In her tenure as principal, she eliminated tuition so that all students could attend regardless of family income. Fannie was determined to educate, encourage, and support her students to participate in civic society and to value racial solidarity as the racial tensions continued to grow during that time. She also added trade classes to round out the opportunities the school had to offer.
Linda Perkins, an associate professor at Claremont Graduate University, stated, “People were in awe of this woman because of her dedication not only to the field of education but to her race. She believed education would free black people.”
Mary Jane McLeod Bethune was an educator, stateswoman, philanthropist, humanitarian, and civil rights activist. She was the daughter of freed slaves and grew up working on a cotton farm. After graduating from the Dwight Moody’s Institute for Home and Foreign Missions in Chicago, Illinois, she became a teacher in South Carolina. She later moved to Florida and opened the Daytona Beach Literary and Industrial School for Training Negro Girls, a boarding school. With time and monetary contributions garnered by Mary, the school became a college and eventually merged with an all-male establishment to become the Bethune-Cookman College.
In addition to her work advocating for the education of black Americans, she also took part in government, serving under President Franklin D. Roosevelt as the director of Negro Affairs of the National Youth Administration as well as the leader of FDR’s “black cabinet.” Not stopping there, Mary’s mission of racial and gender equality led her to play important roles in the NAACP, the Women’s Army Corps, and the United Nations, among other organizations.
Lily Ann Granderson was born a slave, and while she was a house slave in Kentucky, the master’s children taught her how to read and write. After the death of her master, she was sold to a cotton plantation in Mississippi where she worked in the fields. When her health began to decline, she was relocated to the master’s home to be a house slave once more.
It was in the town of Natchez where she would teach the children slaves to read and write at midnight in a hidden room down a back alley. It was illegal to educate slaves, so Lily was surprised when, after seven years, her secret school was found but no arrests were made. There were no laws against slaves teaching slaves, so she was able to continue teaching for many years after. With the education given them by Lily, hundreds of slaves were able to write their own “travel passes” and travel to freedom. After the Civil War, she continued to teach freed slaves to read and write.

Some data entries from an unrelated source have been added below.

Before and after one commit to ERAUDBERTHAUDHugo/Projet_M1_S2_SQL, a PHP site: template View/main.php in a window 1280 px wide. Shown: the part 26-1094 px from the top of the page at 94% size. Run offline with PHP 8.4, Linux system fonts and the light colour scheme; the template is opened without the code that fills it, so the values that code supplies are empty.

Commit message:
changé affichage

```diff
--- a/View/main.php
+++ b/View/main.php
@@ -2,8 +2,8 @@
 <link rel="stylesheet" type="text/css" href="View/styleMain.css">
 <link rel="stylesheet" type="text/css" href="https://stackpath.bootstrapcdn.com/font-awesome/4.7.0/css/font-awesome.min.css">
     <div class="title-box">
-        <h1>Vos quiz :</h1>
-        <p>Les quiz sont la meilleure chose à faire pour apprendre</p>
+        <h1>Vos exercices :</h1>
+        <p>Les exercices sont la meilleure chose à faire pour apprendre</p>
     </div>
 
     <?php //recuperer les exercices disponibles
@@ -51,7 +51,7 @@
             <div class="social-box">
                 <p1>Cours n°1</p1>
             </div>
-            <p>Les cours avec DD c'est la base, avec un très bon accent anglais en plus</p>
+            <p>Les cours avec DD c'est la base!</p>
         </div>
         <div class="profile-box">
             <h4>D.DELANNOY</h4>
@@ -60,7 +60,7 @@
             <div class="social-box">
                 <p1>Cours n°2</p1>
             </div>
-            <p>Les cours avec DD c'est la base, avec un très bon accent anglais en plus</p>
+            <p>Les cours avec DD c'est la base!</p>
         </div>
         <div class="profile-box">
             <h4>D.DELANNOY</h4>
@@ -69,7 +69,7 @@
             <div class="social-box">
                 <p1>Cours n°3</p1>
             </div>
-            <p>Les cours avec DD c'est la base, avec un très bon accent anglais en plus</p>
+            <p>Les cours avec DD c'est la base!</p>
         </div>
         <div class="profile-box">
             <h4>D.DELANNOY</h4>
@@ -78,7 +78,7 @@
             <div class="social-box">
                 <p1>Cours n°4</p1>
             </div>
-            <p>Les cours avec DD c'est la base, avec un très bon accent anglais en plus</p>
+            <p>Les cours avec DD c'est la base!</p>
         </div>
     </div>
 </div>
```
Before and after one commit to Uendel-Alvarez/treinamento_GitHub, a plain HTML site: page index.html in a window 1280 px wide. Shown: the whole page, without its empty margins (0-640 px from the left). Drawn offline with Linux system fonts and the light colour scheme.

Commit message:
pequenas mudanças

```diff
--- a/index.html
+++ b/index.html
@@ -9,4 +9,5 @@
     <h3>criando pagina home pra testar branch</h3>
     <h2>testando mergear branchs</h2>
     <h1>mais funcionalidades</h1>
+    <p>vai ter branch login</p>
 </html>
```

Mary Jackson was one of the African American women called “human computers” at NASA in the 1950s and 60s. Her expertise in mathematics played a major part in developing the space program. At the time, segregation and discrimination were the norm, but Mary continued to work hard despite the beliefs of those around her. On top of her challenging mathematics work, she also took engineering classes to advance her career. Soon, she was promoted to become NASA’s first Black female engineer and contributed on important experiments and research studies. Throughout her tenure there, Mary became a leading voice for women and other minorities to further their careers.
Outside of NASA, she worked at the Hampton’s King Street Community center in the 1970s and helped the kids in the science club build their own wind tunnel and perform experiments. She advocated for black children to get interested in science and educated them on the many career opportunities that would be available to them. Mary was also a Girl Scout troop leader, a chair for the NASA United Way campaigns, and a member of the National Technical Association.
For more information on these wonderful women and many more, visit womenshistorymonth.gov and continue celebrating the women of the world!